*EXERCISE BRIEF*. Report back every line in the data that includes the string "notifications".

[Start of section]

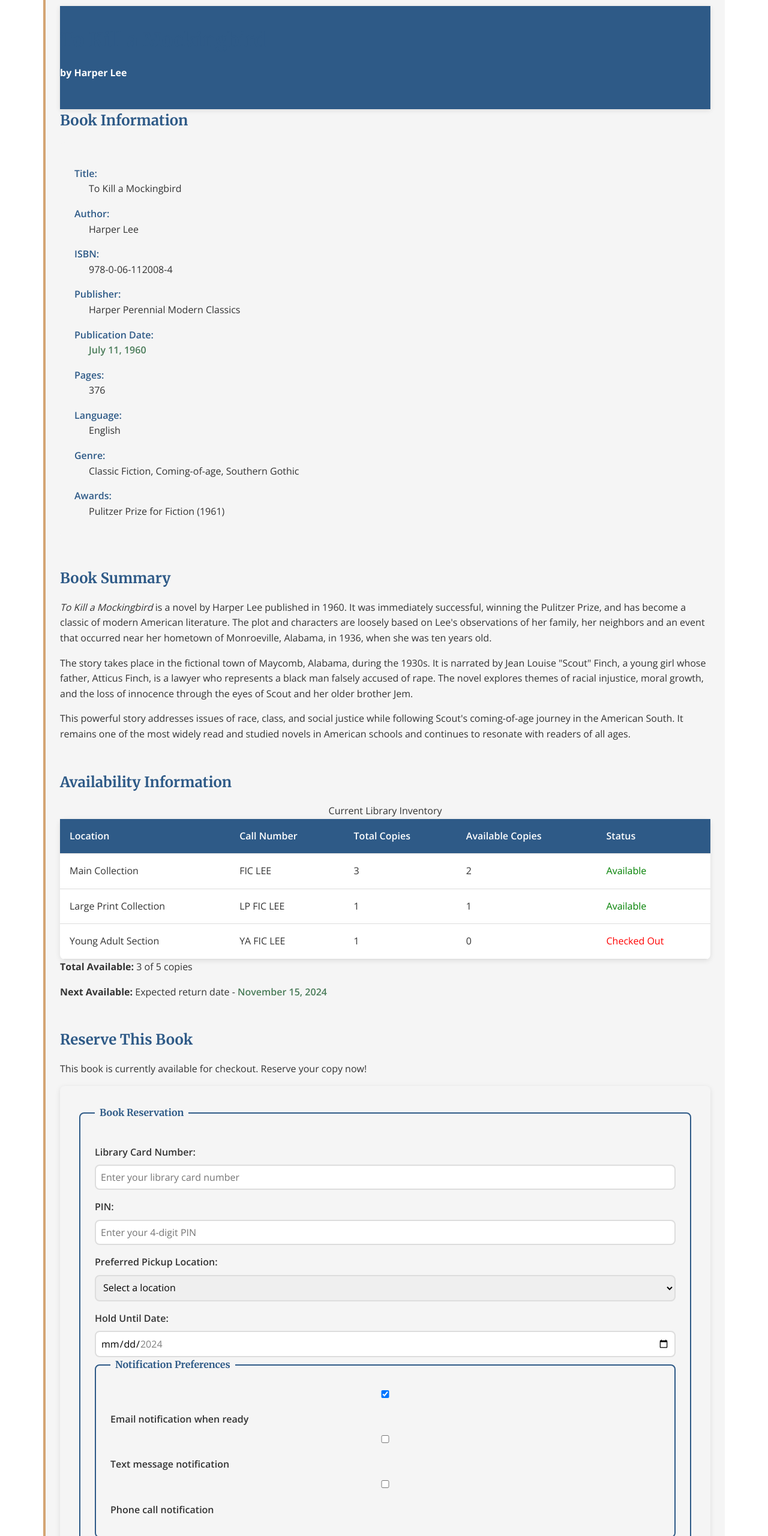
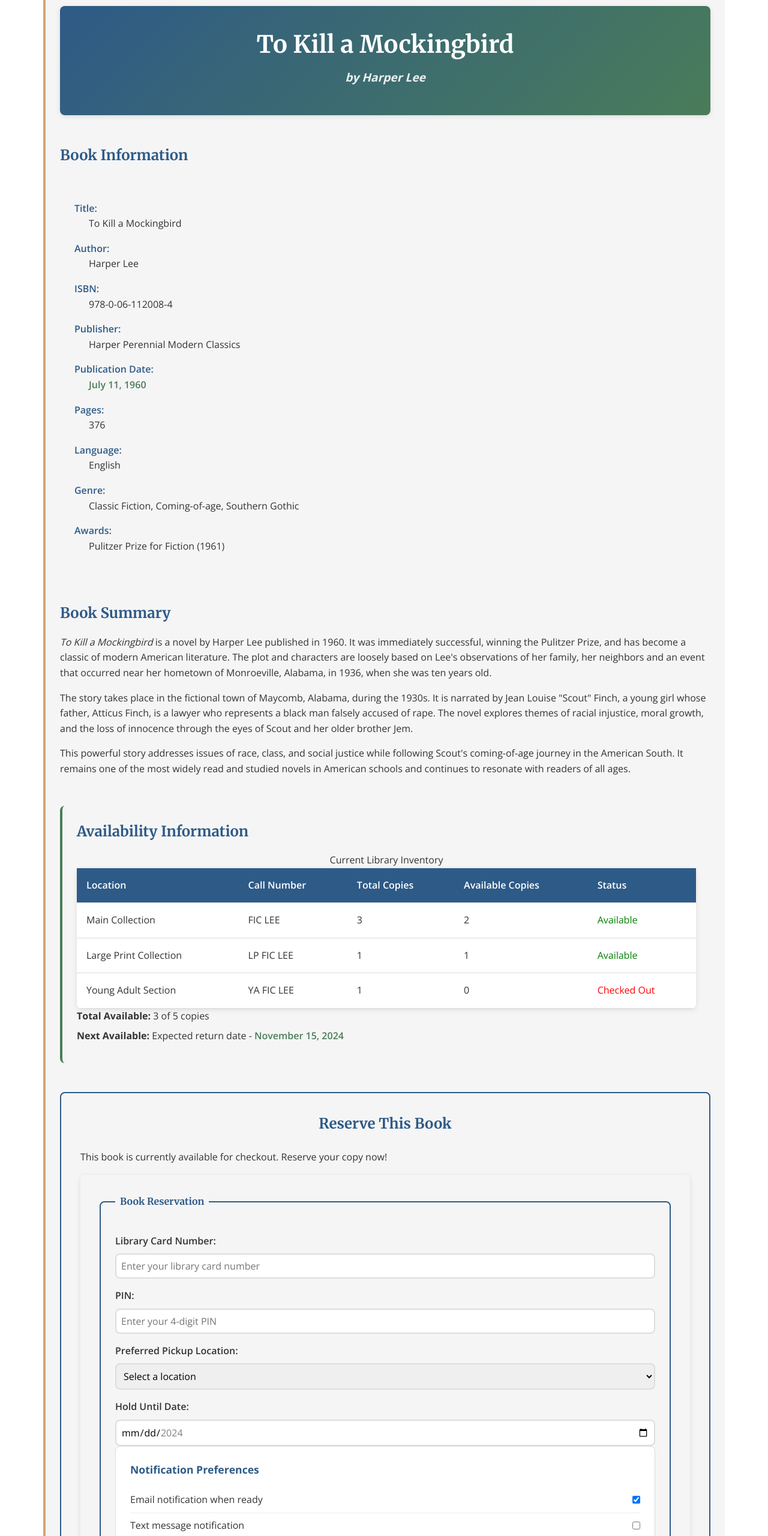
Before and after one commit to Islene888/Web, a plain HTML site: page homework4/responsive_website/book_detail.html in a window 1280 px wide. Shown: the part 240-2800 px from the top of the page at 60% size. Drawn offline with nearby package versions, Linux system fonts and the light colour scheme.

Commit message:
Improve book detail page layout and styling

```diff
--- a/homework4/responsive_website/book_detail.html
+++ b/homework4/responsive_website/book_detail.html
@@ -160,19 +160,23 @@
                                min="2024-11-01" max="2024-12-31"
                                title="How long should we hold this book for you?">
 
-                        <fieldset>
-                            <legend>Notification Preferences</legend>
-                            <input type="checkbox" id="email-notify" name="notifications" value="email" checked>
-                            <label for="email-notify">Email notification when ready</label>
+                        <div class="notification-preferences">
+                            <h4>Notification Preferences</h4>
+                            <div class="notification-option">
+                                <label for="email-notify">Email notification when ready</label>
+                                <input type="checkbox" id="email-notify" name="notifications" value="email" checked>
+                            </div>
+                            <div class="notification-option">
+                                <label for="text-notify">Text message notification</label>
+                                <input type="checkbox" id="text-notify" name="notifications" value="text">
+                            </div>
+                            <div class="notification-option">
+                                <label for="phone-notify">Phone call notification</label>
+                                <input type="checkbox" id="phone-notify" name="notifications" value="phone">
+                            </div>
+                        </div>
 
-                            <input type="checkbox" id="text-notify" name="notifications" value="text">
-                            <label for="text-notify">Text message notification</label>
-
-                            <input type="checkbox" id="phone-notify" name="notifications" value="phone">
-                            <label for="phone-notify">Phone call notification</label>
-                        </fieldset>
-
-                        <button type="submit">Reserve This Book</button>
+                        <button type="submit" class="reserve-button">Reserve This Book</button>
                     </fieldset>
                 </form>
 
--- a/homework4/responsive_website/styles.css
+++ b/homework4/responsive_website/styles.css
@@ -458,3 +458,125 @@
         border: 2px solid var(--text-dark);
     }
 }
+
+/* Book Detail Page Specific Styles */
+article header {
+    text-align: center;
+    margin-bottom: var(--spacing-lg);
+    padding: var(--spacing-lg);
+    background: linear-gradient(135deg, var(--primary-blue), var(--secondary-green));
+    color: var(--white);
+    border-radius: var(--border-radius);
+    margin-bottom: var(--spacing-xl);
+}
+
+article header h2 {
+    color: var(--white);
+    margin-bottom: var(--spacing-xs);
+    font-size: var(--font-size-h1);
+}
+
+article header p {
+    color: var(--white);
+    font-size: 1.2rem;
+    font-style: italic;
+    opacity: 0.9;
+}
+
+/* Book sections spacing */
+#book-info, #book-summary, #availability, #reserve-book {
+    margin-bottom: var(--spacing-xl);
+}
+
+/* Availability section styling */
+#availability {
+    background-color: var(--neutral-gray);
+    padding: var(--spacing-md);
+    border-radius: var(--border-radius);
+    border-left: 4px solid var(--secondary-green);
+}
+
+#availability p {
+    margin-bottom: var(--spacing-xs);
+}
+
+#availability p:first-child {
+    font-weight: 600;
+    color: var(--secondary-green);
+    font-size: 1.1rem;
+}
+
+/* Reserve book section */
+#reserve-book {
+    background-color: var(--neutral-gray);
+    padding: var(--spacing-lg);
+    border-radius: var(--border-radius);
+    border: 2px solid var(--primary-blue);
+}
+
+#reserve-book h3 {
+    text-align: center;
+    margin-bottom: var(--spacing-md);
+    color: var(--primary-blue);
+}
+
+/* Notification preferences styling */
+.notification-preferences {
+    background-color: var(--white);
+    border: 1px solid #ddd;
+    border-radius: var(--border-radius);
+    padding: var(--spacing-md);
+    margin-bottom: var(--spacing-md);
+}
+
+.notification-preferences h4 {
+    margin-bottom: var(--spacing-sm);
+    color: var(--primary-blue);
+    font-size: 1.1rem;
+}
+
+.notification-option {
+    display: flex;
+    justify-content: space-between;
+    align-items: center;
+    padding: var(--spacing-xs) 0;
+    border-bottom: 1px solid #eee;
+}
+
+.notification-option:last-child {
+    border-bottom: none;
+}
+
+.notification-option label {
+    margin: 0;
+    font-weight: normal;
+    flex-grow: 1;
+}
+
+.notification-option input[type="checkbox"] {
+    width: auto;
+    margin-left: var(--spacing-sm);
+}
+
+/* Reserve button styling */
+.reserve-button {
+    display: block;
+    width: 100%;
+    max-width: 300px;
+    margin: var(--spacing-lg) auto 0;
+    padding: var(--spacing-md) var(--spacing-lg);
+    background-color: var(--accent-gold);
+    color: var(--text-dark);
+    font-weight: 600;
+    font-size: 1.1rem;
+    border: none;
+    border-radius: var(--border-radius);
+    cursor: pointer;
+    transition: all 0.3s ease;
+}
+
+.reserve-button:hover {
+    background-color: #c19660;
+    transform: translateY(-2px);
+    box-shadow: 0 4px 12px rgba(0, 0, 0, 0.15);
+}
```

[End of section]

*ANSWER AREA*.
-                            <input type="checkbox" id="email-notify" name="notifications" value="email" checked>
+                                <input type="checkbox" id="email-notify" name="notifications" value="email" checked>
+                                <input type="checkbox" id="text-notify" name="notifications" value="text">
+                                <input type="checkbox" id="phone-notify" name="notifications" value="phone">
-                            <input type="checkbox" id="text-notify" name="notifications" value="text">
-                            <input type="checkbox" id="phone-notify" name="notifications" value="phone">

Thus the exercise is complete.